Whenever the string "SkillLibraryPage" appears in a line below, please copy the line out.

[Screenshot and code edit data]
· · · · ·
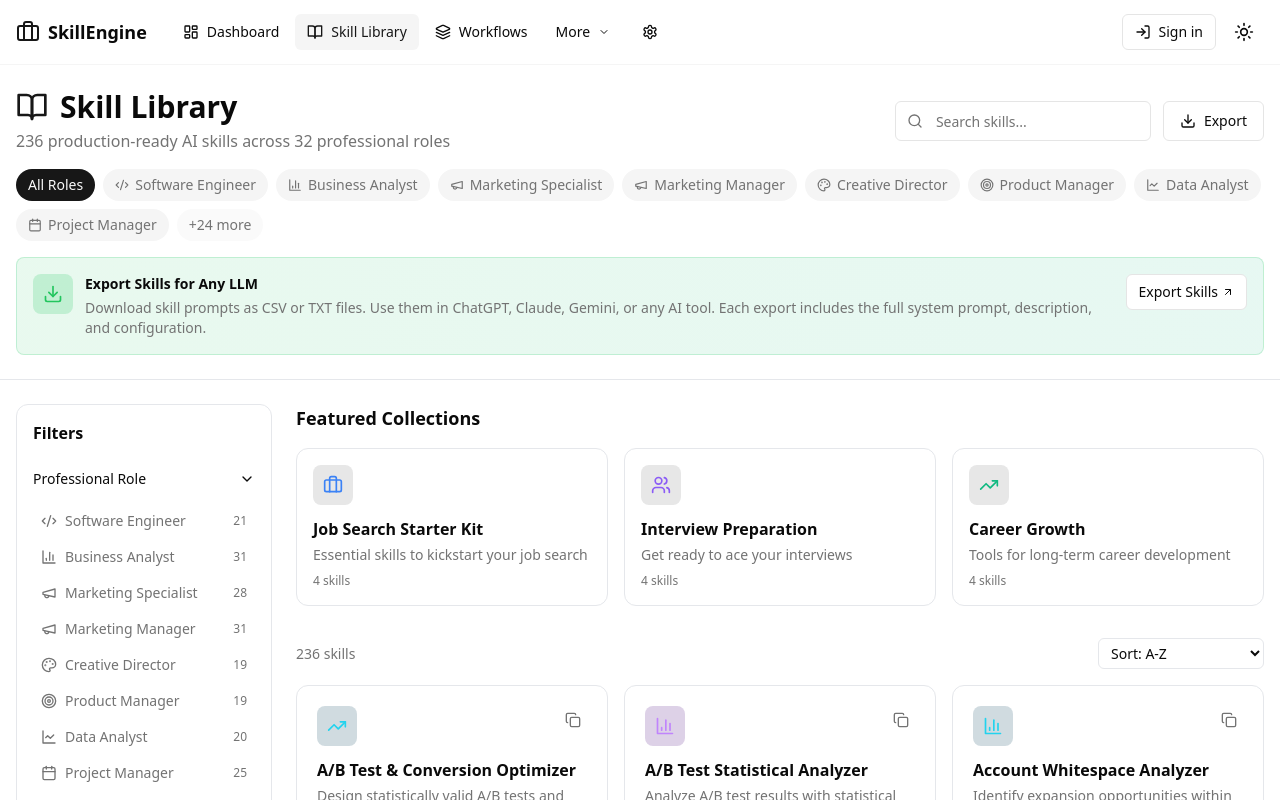
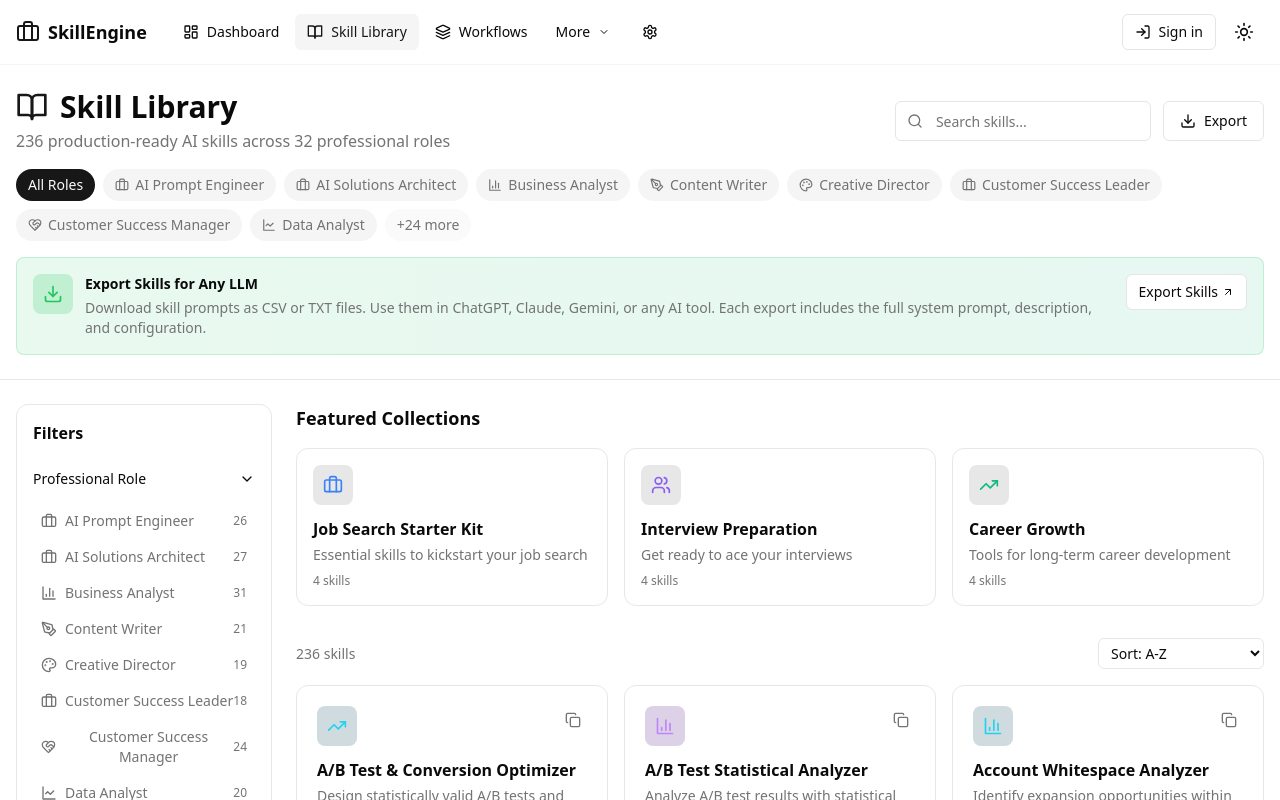
Before and after one commit to matthewcarlsonhome-cmd/skillengine, a React (Vite) app: page /#/library in a window 1280 px wide. Shown: the top 800 px of the page. Built offline with nearby package versions, Linux system fonts and the light colour scheme; no server answers.

Commit message:
fix: Sort professional roles alphabetically in Skill Library
Sort ROLE_DEFINITIONS alphabetically by name in both:
- The quick-select role chips at the top of the page
- The Professional Role filter section in the sidebar

```diff
--- a/pages/SkillLibraryPage.tsx
+++ b/pages/SkillLibraryPage.tsx
@@ -383,7 +383,10 @@ const SkillLibraryPage: React.FC = () => {
             >
               All Roles
             </button>
-            {ROLE_DEFINITIONS.slice(0, 8).map((role) => {
+            {[...ROLE_DEFINITIONS]
+              .sort((a, b) => a.name.localeCompare(b.name))
+              .slice(0, 8)
+              .map((role) => {
                 const Icon = ROLE_ICONS[role.id] || Briefcase;
                 const isSelected = filters.roles.includes(role.id);
                 return (
@@ -492,7 +495,9 @@ const SkillLibraryPage: React.FC = () => {
                 {renderFilterSection(
                   'Professional Role',
                   'roles',
-                  ROLE_DEFINITIONS.map((r) => ({
+                  [...ROLE_DEFINITIONS]
+                    .sort((a, b) => a.name.localeCompare(b.name))
+                    .map((r) => ({
                       value: r.id,
                       label: r.name,
                       count: skillCountByRole[r.id],
```
Lines whose indentation alone changed are shown as unchanged.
· · · · ·
## [TASK ANSWER]
--- a/pages/SkillLibraryPage.tsx
+++ b/pages/SkillLibraryPage.tsx
@@ -383,7 +383,10 @@ const SkillLibraryPage: React.FC = () => {
@@ -492,7 +495,9 @@ const SkillLibraryPage: React.FC = () => {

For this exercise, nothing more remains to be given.